Can crushing tablets cause harm ?
I am delighted to share this extremely interesting article with you. It was contributed by Zul Mamon, who is an experienced pharmacist and Senior Consultant and Responsible Person at Pharma Experts Limited. If you are reading this via FB please share it so more people can read it.
Can Crushing Tablets Cause Harm?
Eating and drinking food can be pleasurable, but have you ever thought about what it feels like not being able to swallow?
Dysphagia or difficulty in swallowing can affect the young and the elderly. In the UK, it is thought over 60% of the elderly population over the age of 60 is prone to this condition.
Having experienced dysphagia a few years ago, I describe it is a strange sensation as though someone has their hands wrapped around your neck and is squeezing. This can be alarming as the ability to swallow the food or drink in your mouth, something we take for granted suddenly disappears.
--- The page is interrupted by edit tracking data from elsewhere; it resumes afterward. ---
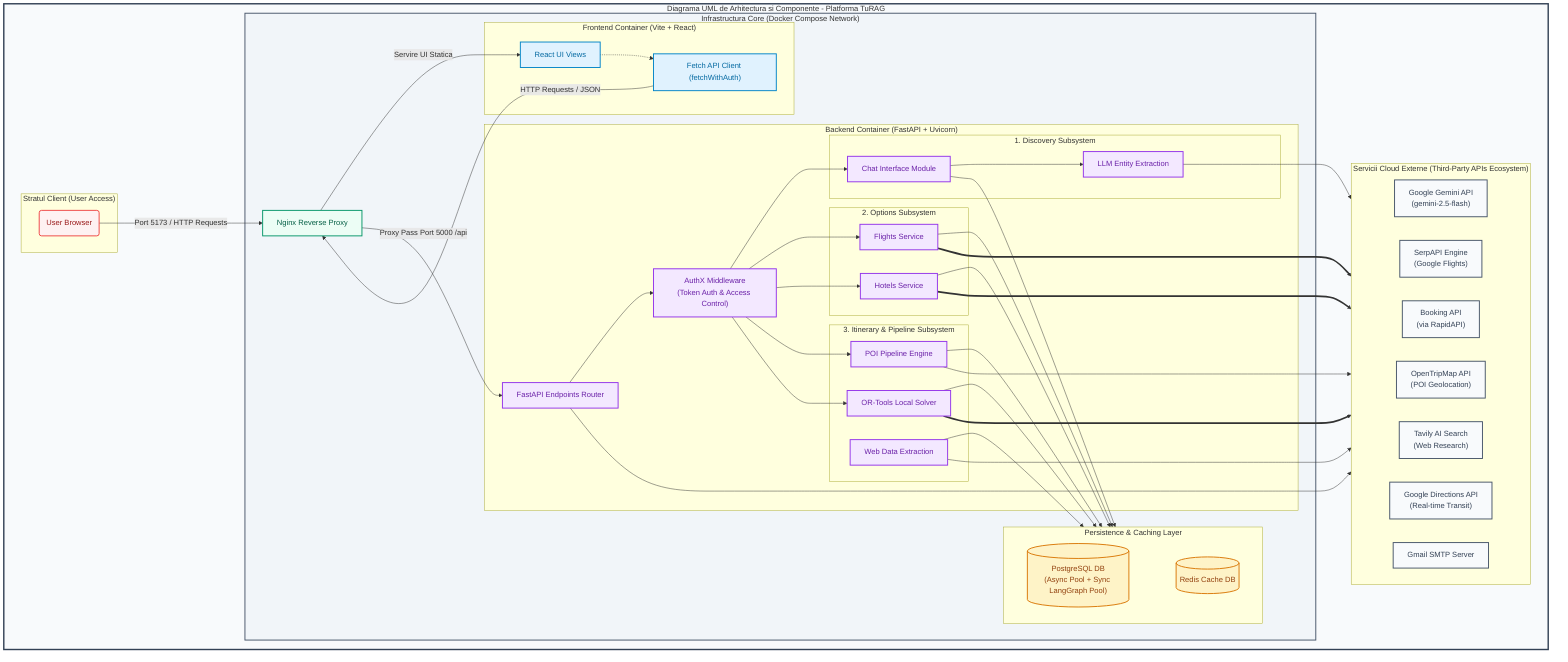
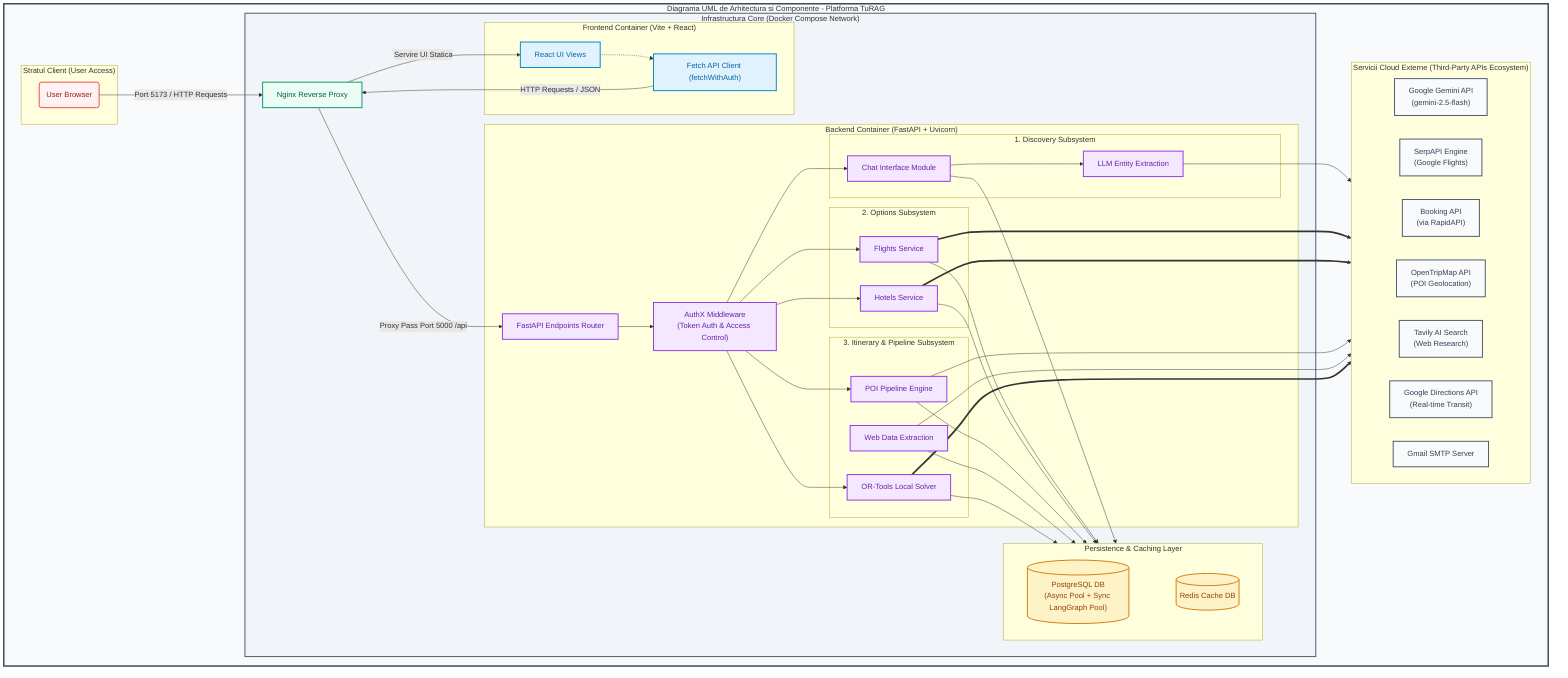
graph TD
    %% --- CONFIGURARE STILURI SI CULORI ---
    classDef user fill:#fef2f2,stroke:#ef4444,stroke-width:2px,color:#991b1b;
    classDef proxy fill:#ecfdf5,stroke:#059669,stroke-width:2px,color:#065f46;
    classDef frontend fill:#e0f2fe,stroke:#0284c7,stroke-width:2px,color:#0369a1;
    classDef backend fill:#f3e8ff,stroke:#9333ea,stroke-width:2px,color:#6b21a8;
    classDef storage fill:#fef3c7,stroke:#d97706,stroke-width:2px,color:#92400e;
    classDef external fill:#f8fafc,stroke:#475569,stroke-width:2px,color:#334155;

    %% ======================================================================
    %% CONTAINERUL MASTER CU FUNDAL STABILIT PENTRU EXPORT
    %% ======================================================================
    subgraph Master_Architecture ["Diagrama UML de Arhitectura si Componente - Platforma TuRAG"]

        %% --- CLIENT ---
        subgraph Client_Platform ["Stratul Client (User Access)"]
            User(User Browser):::user
        end

        %% --- CORE INFRASTRUCTURE ---
        subgraph Docker_Environment ["Infrastructura Core (Docker Compose Network)"]

            Nginx["Nginx Reverse Proxy"]:::proxy

            subgraph Frontend_Container ["Frontend Container (Vite + React)"]
                UI["React UI Views"]:::frontend
                APIClient["Fetch API Client (fetchWithAuth)"]:::frontend
            end

            subgraph Backend_Container ["Backend Container (FastAPI + Uvicorn)"]

                FastAPIRouter["FastAPI Endpoints Router"]:::backend
                Auth["AuthX Middleware<br>(Token Auth & Access Control)"]:::backend

                subgraph Discovery_Module ["1. Discovery Subsystem"]
                    Chat["Chat Interface Module"]:::backend
                    Extract["LLM Entity Extraction"]:::backend
                end

                subgraph Options_Module ["2. Options Subsystem"]
                    FlightSvc["Flights Service"]:::backend
                    HotelSvc["Hotels Service"]:::backend
                end

                subgraph Itinerary_Module ["3. Itinerary & Pipeline Subsystem"]
                    Pipeline["POI Pipeline Engine"]:::backend
                    DeepSearch["Web Data Extraction"]:::backend
                    ScheduleEngine["OR-Tools Local Solver"]:::backend
                end

            end

            subgraph Storage_Layer ["Persistence & Caching Layer"]
                direction LR
                Postgres[("PostgreSQL DB<br>(Async Pool + Sync LangGraph Pool)")]:::storage
                Redis[("Redis Cache DB")]:::storage
                Postgres ~~~ Redis
            end

        end

        %% --- API-URI EXTERNE ---
        subgraph External_APIs ["Servicii Cloud Externe (Third-Party APIs Ecosystem)"]
            direction LR
            Gemini["Google Gemini API<br>(gemini-2.5-flash)"]:::external
            SerpAPI["SerpAPI Engine<br>(Google Flights)"]:::external
            BookingAPI["Booking API<br>(via RapidAPI)"]:::external
            OpenTripMap["OpenTripMap API<br>(POI Geolocation)"]:::external
            Tavily["Tavily AI Search<br>(Web Research)"]:::external
            DirectionsAPI["Google Directions API<br>(Real-time Transit)"]:::external
            SMTP["Gmail SMTP Server"]:::external
        end

    end

    %% --- STILIZARE HACK PENTRU FUNDAL CONTAINER MASTER ---
    style Master_Architecture fill:#f8fafc,stroke:#334155,stroke-width:3px;
    style Docker_Environment fill:#f1f5f9,stroke:#475569,stroke-width:2px;

    %% ======================================================================
    %% RUTE SI FLUXURI DE DATE
    %% ======================================================================

    User -->|Port 5173 / HTTP Requests| Nginx
    Nginx -->|Servire UI Statica| UI

    UI -.-> APIClient

    APIClient -->|HTTP Requests / JSON| Nginx
    Nginx -->|Proxy Pass Port 5000 /api| FastAPIRouter

    FastAPIRouter --> Auth

    Auth --> Chat
    Auth --> FlightSvc
    Auth --> HotelSvc
    Auth --> Pipeline
    Auth --> ScheduleEngine

    Chat --> Storage_Layer
    FlightSvc --> Storage_Layer
    HotelSvc --> Storage_Layer
    Pipeline --> Storage_Layer
    DeepSearch --> Storage_Layer
    ScheduleEngine --> Storage_Layer

    Chat --> Extract

    Extract --> External_APIs
    FlightSvc ==> External_APIs
    HotelSvc ==> External_APIs
    Pipeline --> External_APIs
    DeepSearch --> External_APIs
    ScheduleEngine ==> External_APIs
-     FastAPIRouter --> External_APIs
To prevent any substance entering the airways it is natural for the coughing reflex to kick in which results in the sufferer spitting out the food or drink.
There are many possible causes of dysphagia ranging from anxiety, dry mouth to illnesses affecting the gullet or even taking medicines which affect swallowing itself. Anyone experiencing dysphagia should consult their doctor to get the correct diagnosis.
As a pharmacist with a keen interest in the care of the elderly, there have been a number of occasions where I have observed carers looking after their loved ones crushing tablets before they are given. Stopping them can be a challenge; after all they are doing so in the interest of the person they are caring for. Whist it may be okay for some tablets to be crushed and administered, there are others that should not be crushed, as doing so may lead to serious consequences.
Tablets are useful as they ensure the medicinal ingredient is easy to take in divided doses and they help mask any the taste of the active substance such as bitterness.
The way tablets and capsules are formulated has changed considerably as our knowledge of how drugs are released in the body has increased over time. Depending on the type of formulation, the active drug can be mixed with other inactive ingredients to ensure it is released at the right speed into the body and at the right location e.g. the mouth, stomach or intestine.
Although many medicines in tablet form are formulated to release the drug immediately after being taken, a number of other formulations which alter the drug release are available e.g. extended release and enteric coated.
Extended release formulations are designed to release the drug over a period of time (usually 12 to 24 hours) so that it is absorbed slowly and persists in the body till it is excreted. Crushing an extended release preparation may cause a high concentration of the drug to be released immediately. This is likely to increase the risk of overdosing and side effects.
Enteric coated tablets are specially coated to ensure they remain intact in the stomach so that the medicine is released in the intestine. This type of coating is used either protect the medicine from the stomach acid or to prevent it from irritating the stomach lining which could lead to ulceration.
Manipulation of tablets by crushing can therefore alter the properties of the formulation and lead to ineffective treatment, side effects, irritation and ulcer formation. In addition it also poses a risk to the carer as the act of crushing results in the formation of a toxic powder which could be inhaled.
Always ask your pharmacist if it is safe to crush a tablet as alternatives in the form of liquid formulations maybe available.